Now, I'm sure you're wondering what this has to do with fashion, or perhaps you have the slightest idea after reading the title of this post. If you've read this far, you can probably guess that graffiti is a big source of inspiration for me. It is one of the most creative art forms that exists today, because there is so much freedom in its creation, despite the fact that it's technically illegal (ironic, right?). Graffiti has been so integrated into city life that New Yorkers are used to it, but occasionally we stumble upon that one example that takes our breath away.
The following photographs were shot by me in Williamsburg, Brooklyn on the day of the Vintage Crawl. For this post, I've used these images of graffiti/street art as references for fashion ensembles: my preferred art form. After all, it's slightly easier to assemble a fantastic outfit than spray paint someone's building.
Giambattista Valli velvet blazer, Jil Sander sweater, Sandro corduroy pants, Vivienne Westwood fringe booties, Arielle de Pinto necklace (on top), Fiona Paxton necklace (on bottom), H&M ring set.
The first thing one notices when looking at this graffiti is the use of the color of green, which is the most prominent detail in the piece. Thus green is the highlight of my outfit, yet to create a monochrome ensemble one has to pair together different shades. In my case, I have a leafy green sweater with a texture that is somewhat reminiscent of the plant in the photograph, and dark green corduroys. I added the velvet blazer for sophistication, as well as for the purpose of creating a unique palette of textures. The fringe booties only add to this mixture, also giving the outfit an earthy and bohemian feel that stays true to the vibe of the image. Sculptural gold jewelry represents the architectural lines in the graffiti, which are piled together into layers of art, much like my more subtle translation using a combination of two geometric statement necklaces. The rings add femininity and finish off the outfit.
Carven dress, Tsumori Chisato tights, Rough Justice suede heels, Delfina Delettrez circle bangle.
This outfit was centered around the idea of color bursting out of the darkness, like the rainbow flooding out of the gray trees in the street art. To stay true to this inspiration, I chose a neutral dress with elegant draping to represent the trees and their texture. The tights represent the fun and imaginative quality of the wall, and pop out from underneath the neutral dress. The blue heels are a portrayal of the sky and lend elegance to the outfit, contrasting the quirky and cheerful legwear. This bangle is so unusual and creative, just like the graffiti.
All photographs taken by me.
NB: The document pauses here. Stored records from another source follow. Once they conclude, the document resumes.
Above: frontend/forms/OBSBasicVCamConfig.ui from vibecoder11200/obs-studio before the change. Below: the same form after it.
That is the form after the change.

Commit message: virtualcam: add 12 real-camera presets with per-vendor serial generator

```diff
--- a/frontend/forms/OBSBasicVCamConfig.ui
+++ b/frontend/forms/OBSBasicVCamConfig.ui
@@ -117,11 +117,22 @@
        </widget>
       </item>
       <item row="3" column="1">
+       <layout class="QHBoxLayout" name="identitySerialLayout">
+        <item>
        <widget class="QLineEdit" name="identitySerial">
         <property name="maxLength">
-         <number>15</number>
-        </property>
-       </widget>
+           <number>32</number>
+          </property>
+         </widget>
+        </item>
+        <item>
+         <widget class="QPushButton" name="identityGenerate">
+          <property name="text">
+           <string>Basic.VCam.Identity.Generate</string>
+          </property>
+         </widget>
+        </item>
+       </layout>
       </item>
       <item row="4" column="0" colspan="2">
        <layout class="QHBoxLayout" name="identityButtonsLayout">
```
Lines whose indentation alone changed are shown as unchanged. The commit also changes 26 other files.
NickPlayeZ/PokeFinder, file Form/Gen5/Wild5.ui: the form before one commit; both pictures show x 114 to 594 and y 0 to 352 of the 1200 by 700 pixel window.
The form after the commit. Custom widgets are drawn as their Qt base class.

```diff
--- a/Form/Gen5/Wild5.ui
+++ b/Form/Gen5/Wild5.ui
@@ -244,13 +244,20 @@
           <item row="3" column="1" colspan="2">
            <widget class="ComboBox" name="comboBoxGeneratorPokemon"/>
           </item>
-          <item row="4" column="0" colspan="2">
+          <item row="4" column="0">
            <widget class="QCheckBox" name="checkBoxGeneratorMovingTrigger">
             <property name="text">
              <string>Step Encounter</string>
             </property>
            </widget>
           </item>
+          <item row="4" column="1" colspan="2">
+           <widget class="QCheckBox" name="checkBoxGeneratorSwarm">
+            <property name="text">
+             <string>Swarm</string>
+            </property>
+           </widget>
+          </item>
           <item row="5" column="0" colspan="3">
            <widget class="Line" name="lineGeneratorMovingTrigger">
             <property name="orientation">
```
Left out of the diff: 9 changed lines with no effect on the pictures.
This outfit was based on the contrast between feminine colors and the toughness of skulls, represented by the jawbone of the graffiti in the photograph. The dress is colorful, and the drapes represent the "dripping" detail in the image, while the structure of the dress symbolizes how the art is contained by the shape of the object it is painted on. Neutral leggings with an abstract skull pattern add a subtle touch of toughness, which is only added on to by the fierce Nicholas Kirkwood booties. More color is added with neon bracelets, to help portray the fun craziness of this piece of street art.
What do you think of graffiti? Do you think that artistic graffiti and street art is still a bad thing, or a form of self-expression? Which outfit and graffiti pairing is your favorite?
Let me know with a comment! I read every single one.